**PROBLEM DETAILS:** Go through each line of the entries below and tally those containing the string "staging"; give only the total.

Version difference data:
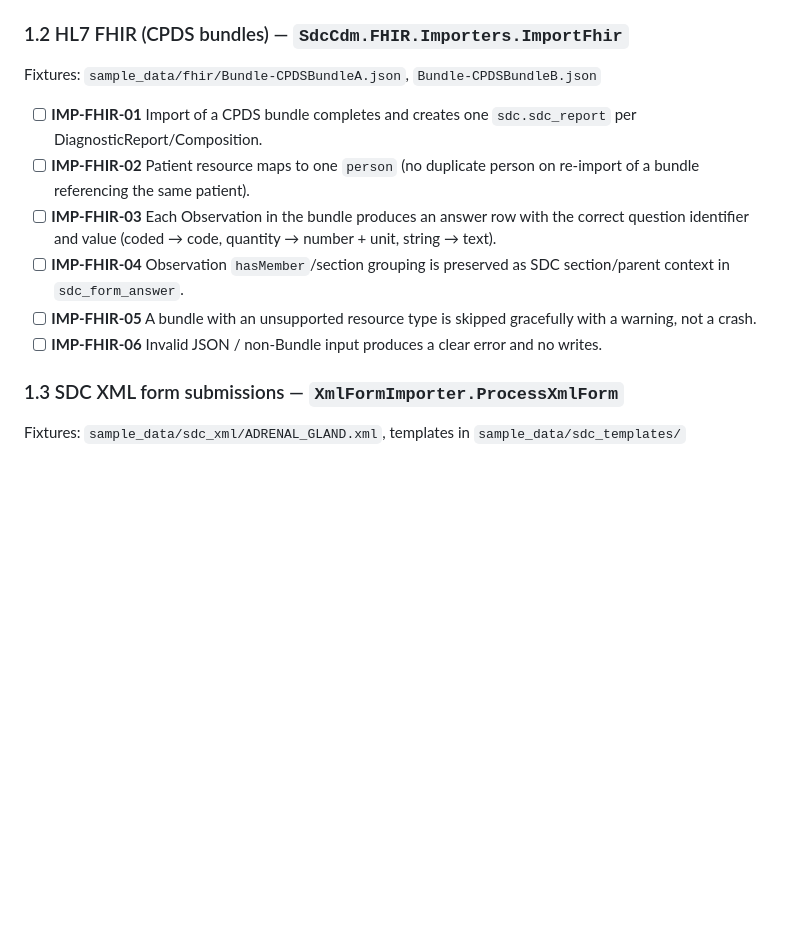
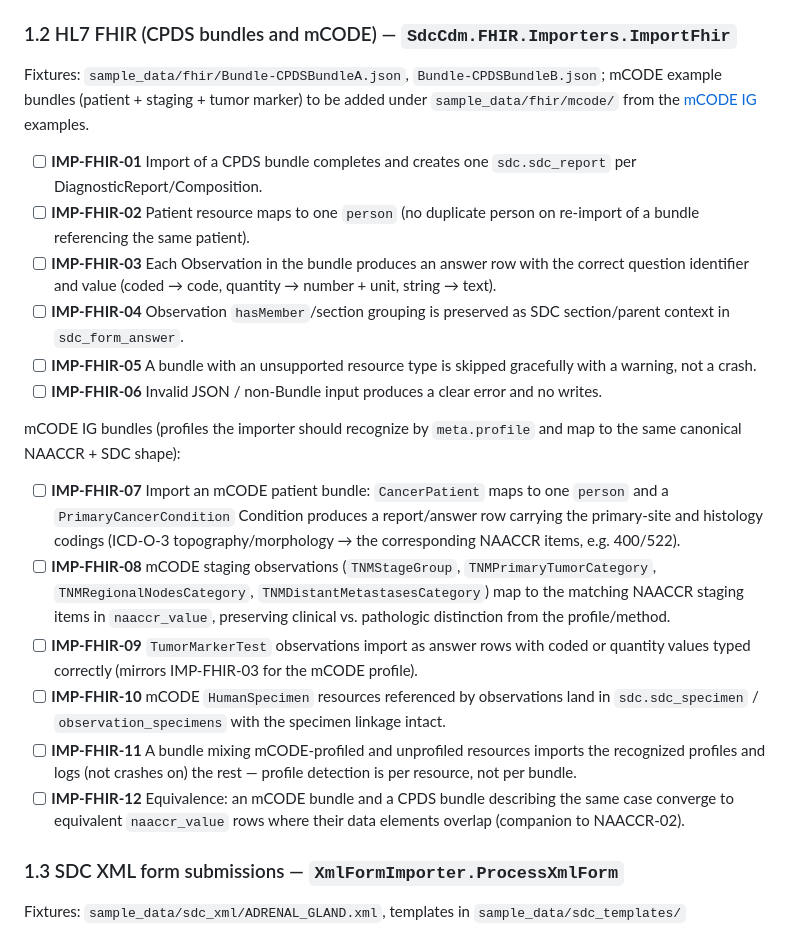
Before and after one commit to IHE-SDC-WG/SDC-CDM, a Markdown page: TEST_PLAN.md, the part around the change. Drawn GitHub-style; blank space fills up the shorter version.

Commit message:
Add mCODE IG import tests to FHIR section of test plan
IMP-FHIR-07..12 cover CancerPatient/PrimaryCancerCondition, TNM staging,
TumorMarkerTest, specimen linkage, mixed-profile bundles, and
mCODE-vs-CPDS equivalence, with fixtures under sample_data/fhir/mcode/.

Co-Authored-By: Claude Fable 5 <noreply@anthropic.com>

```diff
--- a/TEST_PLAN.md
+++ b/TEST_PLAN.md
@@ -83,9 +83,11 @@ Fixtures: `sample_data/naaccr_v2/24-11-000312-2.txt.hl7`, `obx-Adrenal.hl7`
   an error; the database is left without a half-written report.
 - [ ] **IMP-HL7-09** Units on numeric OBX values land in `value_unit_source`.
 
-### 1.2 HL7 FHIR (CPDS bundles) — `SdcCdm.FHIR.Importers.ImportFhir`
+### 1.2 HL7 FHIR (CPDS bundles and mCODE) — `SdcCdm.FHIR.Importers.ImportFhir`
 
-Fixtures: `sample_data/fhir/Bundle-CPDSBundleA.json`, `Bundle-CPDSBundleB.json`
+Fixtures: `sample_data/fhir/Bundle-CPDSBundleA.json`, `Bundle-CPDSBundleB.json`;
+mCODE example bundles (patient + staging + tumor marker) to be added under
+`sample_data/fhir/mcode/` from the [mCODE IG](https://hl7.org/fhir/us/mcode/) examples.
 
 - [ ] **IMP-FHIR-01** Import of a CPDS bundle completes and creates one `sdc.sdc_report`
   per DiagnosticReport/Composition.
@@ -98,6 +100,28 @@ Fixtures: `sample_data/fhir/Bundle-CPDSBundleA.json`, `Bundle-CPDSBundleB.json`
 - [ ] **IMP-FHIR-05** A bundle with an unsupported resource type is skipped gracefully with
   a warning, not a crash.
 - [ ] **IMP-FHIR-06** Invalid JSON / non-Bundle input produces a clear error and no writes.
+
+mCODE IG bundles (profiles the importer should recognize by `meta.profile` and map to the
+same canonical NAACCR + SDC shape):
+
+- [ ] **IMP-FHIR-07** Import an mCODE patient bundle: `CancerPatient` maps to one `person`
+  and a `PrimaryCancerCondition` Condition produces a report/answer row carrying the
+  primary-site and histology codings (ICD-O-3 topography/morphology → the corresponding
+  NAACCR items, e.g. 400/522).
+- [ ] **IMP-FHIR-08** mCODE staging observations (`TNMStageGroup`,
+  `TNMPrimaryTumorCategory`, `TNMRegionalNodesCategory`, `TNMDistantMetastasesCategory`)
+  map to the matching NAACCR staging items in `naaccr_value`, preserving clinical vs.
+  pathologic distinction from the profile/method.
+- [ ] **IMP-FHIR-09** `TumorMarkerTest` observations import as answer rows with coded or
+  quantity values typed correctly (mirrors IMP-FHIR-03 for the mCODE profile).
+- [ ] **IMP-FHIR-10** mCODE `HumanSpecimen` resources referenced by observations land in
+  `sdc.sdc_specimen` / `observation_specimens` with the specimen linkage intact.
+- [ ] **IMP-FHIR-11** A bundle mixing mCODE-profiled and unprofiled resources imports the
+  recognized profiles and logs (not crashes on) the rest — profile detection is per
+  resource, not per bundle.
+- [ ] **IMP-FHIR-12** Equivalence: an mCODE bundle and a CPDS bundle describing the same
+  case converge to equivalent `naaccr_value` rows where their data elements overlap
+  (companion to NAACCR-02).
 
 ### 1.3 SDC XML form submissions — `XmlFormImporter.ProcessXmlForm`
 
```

--

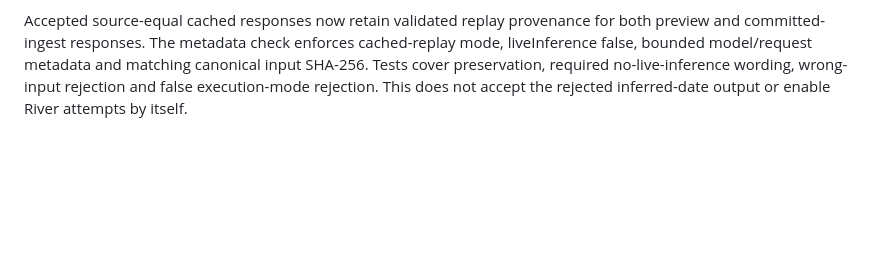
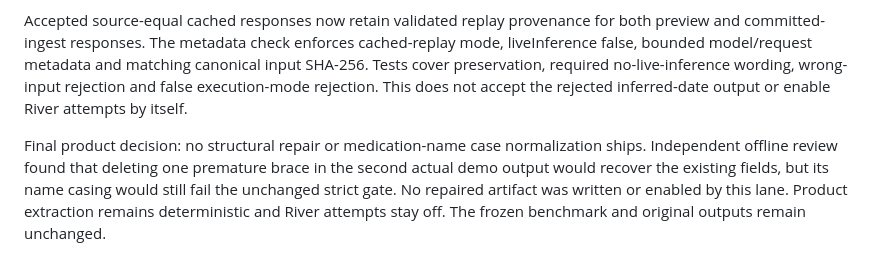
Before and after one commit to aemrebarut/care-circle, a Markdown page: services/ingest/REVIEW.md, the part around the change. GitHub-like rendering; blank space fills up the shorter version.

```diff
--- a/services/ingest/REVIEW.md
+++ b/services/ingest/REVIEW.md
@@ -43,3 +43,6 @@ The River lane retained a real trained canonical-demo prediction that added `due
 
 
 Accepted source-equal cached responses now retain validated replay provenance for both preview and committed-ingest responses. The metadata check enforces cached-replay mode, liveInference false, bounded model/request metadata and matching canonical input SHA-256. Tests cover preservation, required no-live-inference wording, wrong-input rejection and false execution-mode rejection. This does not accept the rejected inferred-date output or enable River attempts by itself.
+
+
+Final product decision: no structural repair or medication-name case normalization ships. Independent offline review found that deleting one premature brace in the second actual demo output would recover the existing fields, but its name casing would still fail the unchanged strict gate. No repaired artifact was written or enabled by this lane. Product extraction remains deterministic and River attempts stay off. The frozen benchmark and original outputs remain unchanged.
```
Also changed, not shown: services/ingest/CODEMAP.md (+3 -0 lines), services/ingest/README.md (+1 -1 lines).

**THE COMPLETED TASK:** 4